What a shock – the Fed didn't raise interest rates last week. Its next chance is in December – we'll see if it chickens out then, too.
You can count on markets to obsess over the possibility of a rate hike for the rest of the year. Anything to keep the free money hose on full blast.
But this obsession with rate hikes means the markets are missing a critical component of the big picture – corporate credit quality. It's really in horrible shape, but eight years of zero interest rates have helped to disguise that fact, and these companies aren't advertising it to shareholders.
Now that the Fed is contemplating raising interest rates, their disguise could be ripped off.
The truth is, "Corporate America" is far more leveraged now than it was on the cusp of the financial crisis.

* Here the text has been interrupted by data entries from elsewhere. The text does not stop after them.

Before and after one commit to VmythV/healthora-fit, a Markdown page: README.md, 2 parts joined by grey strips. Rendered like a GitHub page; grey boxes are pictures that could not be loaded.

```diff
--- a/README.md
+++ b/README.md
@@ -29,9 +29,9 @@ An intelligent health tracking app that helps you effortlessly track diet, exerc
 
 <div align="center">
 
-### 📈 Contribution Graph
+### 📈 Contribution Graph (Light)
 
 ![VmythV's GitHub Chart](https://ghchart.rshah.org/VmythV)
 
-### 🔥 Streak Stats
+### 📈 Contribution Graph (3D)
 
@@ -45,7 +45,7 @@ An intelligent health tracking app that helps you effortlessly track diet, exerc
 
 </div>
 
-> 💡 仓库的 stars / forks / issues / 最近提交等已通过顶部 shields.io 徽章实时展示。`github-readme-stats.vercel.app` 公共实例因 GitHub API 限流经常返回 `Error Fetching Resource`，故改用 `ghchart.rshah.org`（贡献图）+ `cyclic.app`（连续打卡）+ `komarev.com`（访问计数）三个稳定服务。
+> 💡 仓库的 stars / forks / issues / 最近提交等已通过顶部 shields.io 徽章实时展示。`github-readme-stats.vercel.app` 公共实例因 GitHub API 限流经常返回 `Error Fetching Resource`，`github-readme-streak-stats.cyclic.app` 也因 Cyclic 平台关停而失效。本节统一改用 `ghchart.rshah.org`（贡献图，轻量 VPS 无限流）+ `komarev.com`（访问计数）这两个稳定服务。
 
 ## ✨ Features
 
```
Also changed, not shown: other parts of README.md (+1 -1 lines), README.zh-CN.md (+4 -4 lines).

That isn't even their biggest problem, but it could be a huge opportunity for investors with the intestinal fortitude to follow through on this…
Why We're Not Seeing a Flood of Defaults… Yet
Even if the Fed chickens out and doesn't raise rates, these leveraged "zombie companies" are still in big trouble – maybe even bigger trouble. Because if the Fed doesn't raise rates, it means that it believes the economy is too weak to handle even a tiny 25-basis-point rate increase. And that's downright pathetic.
Right now, there are a number of zombie companies that are still haunting the landscape solely because of low interest rates. These companies carry huge debt loads but the cost of servicing that debt is very low due to the fecklessness of the Federal Reserve.
They are losing tons of money in their businesses but have been able to borrow (or extend their existing borrowings) due to complacent financial markets. Remember – bond and bank loan investors don't want to report defaults to their investors if they don't have to. So they are perfectly content to allow borrowers to "extend and pretend" their loans until some future date when they are forced to face the music.
Thus far in 2016, 122 companies have defaulted around the world. The tally would be much higher if interest rates were anywhere near normalized.
Shorting These Companies Could Be Very Profitable
These companies will join this list if interest rates begin to rise, either because the Fed gets aggressive (which is highly unlikely) or because investors wake up to the fact that their businesses are weak and incapable of repaying these debts.
About the Author
Prominent money manager. Has built top-ranked credit and hedge funds, managed billions for institutional and high-net-worth clients. 29-year career.